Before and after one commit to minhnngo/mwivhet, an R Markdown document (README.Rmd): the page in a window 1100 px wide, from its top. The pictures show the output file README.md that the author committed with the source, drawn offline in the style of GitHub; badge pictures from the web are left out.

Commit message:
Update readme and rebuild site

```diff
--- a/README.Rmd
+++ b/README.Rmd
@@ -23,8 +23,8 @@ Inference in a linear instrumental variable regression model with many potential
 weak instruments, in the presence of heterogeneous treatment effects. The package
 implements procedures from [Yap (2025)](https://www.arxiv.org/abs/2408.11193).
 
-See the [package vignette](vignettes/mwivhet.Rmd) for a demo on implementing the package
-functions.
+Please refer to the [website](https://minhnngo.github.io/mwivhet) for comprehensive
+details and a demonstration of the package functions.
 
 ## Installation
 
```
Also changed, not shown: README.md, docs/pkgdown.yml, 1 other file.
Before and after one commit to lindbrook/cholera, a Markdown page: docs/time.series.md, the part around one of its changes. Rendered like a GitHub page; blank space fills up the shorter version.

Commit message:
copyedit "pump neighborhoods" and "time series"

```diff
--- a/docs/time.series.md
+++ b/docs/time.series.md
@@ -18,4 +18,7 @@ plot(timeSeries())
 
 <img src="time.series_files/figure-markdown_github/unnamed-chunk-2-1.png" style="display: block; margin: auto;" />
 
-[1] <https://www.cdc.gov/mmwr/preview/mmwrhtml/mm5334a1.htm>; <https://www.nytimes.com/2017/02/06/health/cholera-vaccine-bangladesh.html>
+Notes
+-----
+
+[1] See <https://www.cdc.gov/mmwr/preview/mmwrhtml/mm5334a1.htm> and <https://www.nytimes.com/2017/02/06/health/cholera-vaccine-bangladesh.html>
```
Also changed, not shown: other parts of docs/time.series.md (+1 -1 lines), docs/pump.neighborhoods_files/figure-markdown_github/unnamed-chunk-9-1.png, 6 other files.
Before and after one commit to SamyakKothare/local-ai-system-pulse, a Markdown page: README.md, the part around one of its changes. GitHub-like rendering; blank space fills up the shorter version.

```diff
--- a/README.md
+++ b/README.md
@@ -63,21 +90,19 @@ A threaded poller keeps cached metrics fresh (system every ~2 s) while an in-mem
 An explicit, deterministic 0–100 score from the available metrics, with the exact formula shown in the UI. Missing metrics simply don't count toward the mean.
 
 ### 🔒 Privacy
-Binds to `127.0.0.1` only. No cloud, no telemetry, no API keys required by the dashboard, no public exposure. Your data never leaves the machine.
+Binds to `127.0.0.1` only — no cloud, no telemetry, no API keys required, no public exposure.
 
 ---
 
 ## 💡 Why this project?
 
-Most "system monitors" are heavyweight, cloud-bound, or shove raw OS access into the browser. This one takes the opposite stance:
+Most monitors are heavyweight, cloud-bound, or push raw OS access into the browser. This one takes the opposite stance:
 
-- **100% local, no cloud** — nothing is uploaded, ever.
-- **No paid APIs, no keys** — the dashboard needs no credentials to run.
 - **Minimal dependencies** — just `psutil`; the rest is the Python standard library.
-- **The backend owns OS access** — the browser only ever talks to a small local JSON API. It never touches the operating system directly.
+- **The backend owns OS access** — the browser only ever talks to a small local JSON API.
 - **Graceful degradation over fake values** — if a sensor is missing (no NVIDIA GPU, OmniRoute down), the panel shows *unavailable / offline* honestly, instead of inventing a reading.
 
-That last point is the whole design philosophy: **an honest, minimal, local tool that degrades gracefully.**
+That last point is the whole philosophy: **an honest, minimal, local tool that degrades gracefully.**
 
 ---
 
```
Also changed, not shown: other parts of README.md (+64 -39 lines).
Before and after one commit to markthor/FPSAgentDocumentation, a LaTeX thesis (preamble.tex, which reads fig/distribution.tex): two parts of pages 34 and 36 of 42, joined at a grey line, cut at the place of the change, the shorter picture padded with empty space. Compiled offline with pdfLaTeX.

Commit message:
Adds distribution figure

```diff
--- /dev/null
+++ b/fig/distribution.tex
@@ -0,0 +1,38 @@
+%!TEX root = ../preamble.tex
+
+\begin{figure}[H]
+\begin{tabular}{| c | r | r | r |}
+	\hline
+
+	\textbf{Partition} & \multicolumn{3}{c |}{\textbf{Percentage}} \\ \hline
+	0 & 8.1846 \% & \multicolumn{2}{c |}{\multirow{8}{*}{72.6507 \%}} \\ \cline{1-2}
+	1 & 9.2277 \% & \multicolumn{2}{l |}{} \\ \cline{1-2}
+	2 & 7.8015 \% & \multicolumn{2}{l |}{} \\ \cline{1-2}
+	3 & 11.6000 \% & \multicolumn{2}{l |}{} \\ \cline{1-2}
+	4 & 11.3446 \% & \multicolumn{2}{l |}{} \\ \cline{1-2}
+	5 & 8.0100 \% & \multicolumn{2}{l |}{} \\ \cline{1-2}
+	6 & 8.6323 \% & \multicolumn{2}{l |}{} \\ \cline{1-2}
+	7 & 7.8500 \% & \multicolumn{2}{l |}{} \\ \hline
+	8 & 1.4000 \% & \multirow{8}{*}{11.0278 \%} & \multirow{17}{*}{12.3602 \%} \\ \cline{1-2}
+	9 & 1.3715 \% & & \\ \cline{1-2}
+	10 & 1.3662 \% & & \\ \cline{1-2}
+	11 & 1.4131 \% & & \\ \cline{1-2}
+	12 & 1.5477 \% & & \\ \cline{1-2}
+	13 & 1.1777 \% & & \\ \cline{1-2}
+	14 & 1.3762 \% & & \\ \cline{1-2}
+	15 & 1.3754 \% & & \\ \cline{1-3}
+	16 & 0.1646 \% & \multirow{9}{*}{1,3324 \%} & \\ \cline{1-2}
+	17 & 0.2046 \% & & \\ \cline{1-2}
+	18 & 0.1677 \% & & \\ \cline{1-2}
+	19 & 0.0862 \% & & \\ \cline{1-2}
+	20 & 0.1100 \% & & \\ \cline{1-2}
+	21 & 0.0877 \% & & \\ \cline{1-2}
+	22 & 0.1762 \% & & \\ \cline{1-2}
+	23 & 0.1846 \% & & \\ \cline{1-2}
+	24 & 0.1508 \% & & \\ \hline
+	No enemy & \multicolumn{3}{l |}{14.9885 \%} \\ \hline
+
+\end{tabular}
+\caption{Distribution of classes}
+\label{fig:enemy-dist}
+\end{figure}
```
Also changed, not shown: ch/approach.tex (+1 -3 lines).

> **How to complete this task**:
Here you need to write out the listing above exactly, from its first line to its last.

> **Finished exercise**:
Before and after one commit to minhnngo/mwivhet, an R Markdown document (README.Rmd): the page in a window 1100 px wide, from its top. The pictures show the output file README.md that the author committed with the source, drawn offline in the style of GitHub; badge pictures from the web are left out.

Commit message:
Update readme and rebuild site

```diff
--- a/README.Rmd
+++ b/README.Rmd
@@ -23,8 +23,8 @@ Inference in a linear instrumental variable regression model with many potential
 weak instruments, in the presence of heterogeneous treatment effects. The package
 implements procedures from [Yap (2025)](https://www.arxiv.org/abs/2408.11193).
 
-See the [package vignette](vignettes/mwivhet.Rmd) for a demo on implementing the package
-functions.
+Please refer to the [website](https://minhnngo.github.io/mwivhet) for comprehensive
+details and a demonstration of the package functions.
 
 ## Installation
 
```
Also changed, not shown: README.md, docs/pkgdown.yml, 1 other file.
Before and after one commit to lindbrook/cholera, a Markdown page: docs/time.series.md, the part around one of its changes. Rendered like a GitHub page; blank space fills up the shorter version.

Commit message:
copyedit "pump neighborhoods" and "time series"

```diff
--- a/docs/time.series.md
+++ b/docs/time.series.md
@@ -18,4 +18,7 @@ plot(timeSeries())
 
 <img src="time.series_files/figure-markdown_github/unnamed-chunk-2-1.png" style="display: block; margin: auto;" />
 
-[1] <https://www.cdc.gov/mmwr/preview/mmwrhtml/mm5334a1.htm>; <https://www.nytimes.com/2017/02/06/health/cholera-vaccine-bangladesh.html>
+Notes
+-----
+
+[1] See <https://www.cdc.gov/mmwr/preview/mmwrhtml/mm5334a1.htm> and <https://www.nytimes.com/2017/02/06/health/cholera-vaccine-bangladesh.html>
```
Also changed, not shown: other parts of docs/time.series.md (+1 -1 lines), docs/pump.neighborhoods_files/figure-markdown_github/unnamed-chunk-9-1.png, 6 other files.
Before and after one commit to SamyakKothare/local-ai-system-pulse, a Markdown page: README.md, the part around one of its changes. GitHub-like rendering; blank space fills up the shorter version.

```diff
--- a/README.md
+++ b/README.md
@@ -63,21 +90,19 @@ A threaded poller keeps cached metrics fresh (system every ~2 s) while an in-mem
 An explicit, deterministic 0–100 score from the available metrics, with the exact formula shown in the UI. Missing metrics simply don't count toward the mean.
 
 ### 🔒 Privacy
-Binds to `127.0.0.1` only. No cloud, no telemetry, no API keys required by the dashboard, no public exposure. Your data never leaves the machine.
+Binds to `127.0.0.1` only — no cloud, no telemetry, no API keys required, no public exposure.
 
 ---
 
 ## 💡 Why this project?
 
-Most "system monitors" are heavyweight, cloud-bound, or shove raw OS access into the browser. This one takes the opposite stance:
+Most monitors are heavyweight, cloud-bound, or push raw OS access into the browser. This one takes the opposite stance:
 
-- **100% local, no cloud** — nothing is uploaded, ever.
-- **No paid APIs, no keys** — the dashboard needs no credentials to run.
 - **Minimal dependencies** — just `psutil`; the rest is the Python standard library.
-- **The backend owns OS access** — the browser only ever talks to a small local JSON API. It never touches the operating system directly.
+- **The backend owns OS access** — the browser only ever talks to a small local JSON API.
 - **Graceful degradation over fake values** — if a sensor is missing (no NVIDIA GPU, OmniRoute down), the panel shows *unavailable / offline* honestly, instead of inventing a reading.
 
-That last point is the whole design philosophy: **an honest, minimal, local tool that degrades gracefully.**
+That last point is the whole philosophy: **an honest, minimal, local tool that degrades gracefully.**
 
 ---
 
```
Also changed, not shown: other parts of README.md (+64 -39 lines).
Before and after one commit to markthor/FPSAgentDocumentation, a LaTeX thesis (preamble.tex, which reads fig/distribution.tex): two parts of pages 34 and 36 of 42, joined at a grey line, cut at the place of the change, the shorter picture padded with empty space. Compiled offline with pdfLaTeX.

Commit message:
Adds distribution figure

```diff
--- /dev/null
+++ b/fig/distribution.tex
@@ -0,0 +1,38 @@
+%!TEX root = ../preamble.tex
+
+\begin{figure}[H]
+\begin{tabular}{| c | r | r | r |}
+	\hline
+
+	\textbf{Partition} & \multicolumn{3}{c |}{\textbf{Percentage}} \\ \hline
+	0 & 8.1846 \% & \multicolumn{2}{c |}{\multirow{8}{*}{72.6507 \%}} \\ \cline{1-2}
+	1 & 9.2277 \% & \multicolumn{2}{l |}{} \\ \cline{1-2}
+	2 & 7.8015 \% & \multicolumn{2}{l |}{} \\ \cline{1-2}
+	3 & 11.6000 \% & \multicolumn{2}{l |}{} \\ \cline{1-2}
+	4 & 11.3446 \% & \multicolumn{2}{l |}{} \\ \cline{1-2}
+	5 & 8.0100 \% & \multicolumn{2}{l |}{} \\ \cline{1-2}
+	6 & 8.6323 \% & \multicolumn{2}{l |}{} \\ \cline{1-2}
+	7 & 7.8500 \% & \multicolumn{2}{l |}{} \\ \hline
+	8 & 1.4000 \% & \multirow{8}{*}{11.0278 \%} & \multirow{17}{*}{12.3602 \%} \\ \cline{1-2}
+	9 & 1.3715 \% & & \\ \cline{1-2}
+	10 & 1.3662 \% & & \\ \cline{1-2}
+	11 & 1.4131 \% & & \\ \cline{1-2}
+	12 & 1.5477 \% & & \\ \cline{1-2}
+	13 & 1.1777 \% & & \\ \cline{1-2}
+	14 & 1.3762 \% & & \\ \cline{1-2}
+	15 & 1.3754 \% & & \\ \cline{1-3}
+	16 & 0.1646 \% & \multirow{9}{*}{1,3324 \%} & \\ \cline{1-2}
+	17 & 0.2046 \% & & \\ \cline{1-2}
+	18 & 0.1677 \% & & \\ \cline{1-2}
+	19 & 0.0862 \% & & \\ \cline{1-2}
+	20 & 0.1100 \% & & \\ \cline{1-2}
+	21 & 0.0877 \% & & \\ \cline{1-2}
+	22 & 0.1762 \% & & \\ \cline{1-2}
+	23 & 0.1846 \% & & \\ \cline{1-2}
+	24 & 0.1508 \% & & \\ \hline
+	No enemy & \multicolumn{3}{l |}{14.9885 \%} \\ \hline
+
+\end{tabular}
+\caption{Distribution of classes}
+\label{fig:enemy-dist}
+\end{figure}
```
Also changed, not shown: ch/approach.tex (+1 -3 lines).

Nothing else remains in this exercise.